Friday, April 13, 2018

Artfully Clean


Imagine buying a house and then never doing the laundry, vacuuming, taking out the trash, or washing the dishes. You just let stuff pile up until you run out of space and then you throw your up hands and go “oh, it must be time for a new house.” Sounds ludicrous eh?

In a highly competitive development environment though you build tables and files and directory folders, develop software, test a bit, and away you go. You patch up the bugs, optimize the queries, add a handful of indices, and you’re flying.

After a couple years though people are wondering why things take so long. Unsurprisingly the typical reason is a failure to archive and then remove the old data. Nobody is taking out the trash! Data retention and archival policies never get baked into the original specifications as the sponsors seldom see any immediate competitive value from them. Eventually however a clean system becomes less of a luxury and more a necessity. Folks start to notice the pile of dirty dishes.

The effort required to retrofit for cleanliness is about the same as the effort for planning for this up front. Strictly operationally however it is better to delay this expenditure until a system becomes a mess as you will then have a better understanding of the corners with the most fuzzballs.


Thursday, March 15, 2018

Artful Vendor Relations


In any business, nobody does all the work themselves. We all rely on outside vendors from such mundane chores as providing the toilet paper up through providing phone lines, tax services, and legal assistance. And here in Information Technology we have our own set of vendors with wonderfully peculiar characteristics.

We group our unique compatriots into three worlds: the language vendors, the software package vendors, and the hardware vendors. We'll get to all three in due time, but today we will chat about the marvelous world of language vendors.

Selecting a language vendor is a lot like choosing a wife. You may not have as much actual contact with the vendor as you would like, but you will get to deal with what she cooks up, and her aesthetic tastes will affect you long after she is gone. Yeah and changing language vendors is as painful as going through a divorce, but that's a story for another post.

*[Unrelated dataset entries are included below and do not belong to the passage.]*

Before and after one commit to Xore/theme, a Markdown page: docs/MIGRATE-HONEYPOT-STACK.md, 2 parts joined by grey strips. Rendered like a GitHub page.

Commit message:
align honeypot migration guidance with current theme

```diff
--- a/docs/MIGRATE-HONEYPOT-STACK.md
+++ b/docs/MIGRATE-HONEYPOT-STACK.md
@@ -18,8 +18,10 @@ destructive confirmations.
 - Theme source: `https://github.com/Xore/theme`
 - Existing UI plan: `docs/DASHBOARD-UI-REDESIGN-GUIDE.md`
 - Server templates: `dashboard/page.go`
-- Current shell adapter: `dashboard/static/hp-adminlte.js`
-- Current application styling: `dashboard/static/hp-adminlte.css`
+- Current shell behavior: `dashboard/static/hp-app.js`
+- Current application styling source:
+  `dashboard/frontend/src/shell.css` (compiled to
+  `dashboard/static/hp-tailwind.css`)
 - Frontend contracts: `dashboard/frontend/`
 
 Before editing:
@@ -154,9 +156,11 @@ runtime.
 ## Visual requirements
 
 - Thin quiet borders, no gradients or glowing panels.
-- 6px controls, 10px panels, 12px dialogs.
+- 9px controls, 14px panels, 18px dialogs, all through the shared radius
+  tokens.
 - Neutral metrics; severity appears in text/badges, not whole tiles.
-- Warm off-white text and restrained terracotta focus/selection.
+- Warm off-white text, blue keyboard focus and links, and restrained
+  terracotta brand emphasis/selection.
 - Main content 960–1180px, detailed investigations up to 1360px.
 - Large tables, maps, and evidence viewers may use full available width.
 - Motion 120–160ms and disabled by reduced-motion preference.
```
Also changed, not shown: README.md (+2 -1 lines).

So what should you look for when selecting a language vendor? Probably the most important consideration is to perform an evaluation of their openness and how they admit to bugs and problems. Upgrades to language tools are major undertakings and a vendor doesn't take it lightly. So to meet ongoing challenges they should show resolve to provide workarounds.

Languages and development tools constantly change (and I've never seen a version of a language released with fewer verbs than the previous version). To some extent, the vendor is trying to remain competitive by adding the functionality that becomes available in competitors' products or other languages. A software vendor employs a large number of programmers, who need to keep releasing new versions in order to maintain their livelihoods.

So it turns out to be a bit of a balancing act managing your relationship with a language vendor: stability helps your programmers be productive, and yet staying current of tools allows you to incorporate new aesthetics and retain younger talent. If you happen to be in the position of selecting a vendor at the start of a large project you will partly need to use your intuition (and contacts in the industry) to get a better sense of the credibility of the press and of the vendors.

On the other hand, if one of the major vendors announces their plans for their next release of one of their market-leading programming tools, then you would be remiss to overlook its pending availability in your plans. So take your time and be very deliberate when choosing a language vendor, for you will be living with your choice for a long time.


Monday, February 19, 2018

Artistic Sparsity


Even though we know it in our hearts, we still fail to account for how a software system grows and becomes more complex over time. Designing interface screens is a lot like planning an informal garden; if you want it to look great once all the plants take hold and fill out you need to think a bit about the future. Instead folks tend to wireframe a product that looks “complete” with reasonable use of the menu real-estate and a felicitous spread of field-density on the screen at the initial planting, as if the product is somehow “finished” once you implement it.

In doing this we make things look good in the /present/, yet we fail to account for system growth. When we later add significant new functionality… surprise, our screens and menus appear too overgrown and cluttered. It’s as if you planted all the apple trees two yards apart because it looked better; now that they have branched and fruited they are all atop on another.

Therefore when you are creating a new system plan for expansion by deliberately under-designing menus and occupancy: make the interface artistically sparse. And then don’t worry about it; like a garden your interface will “fill out” as it matures.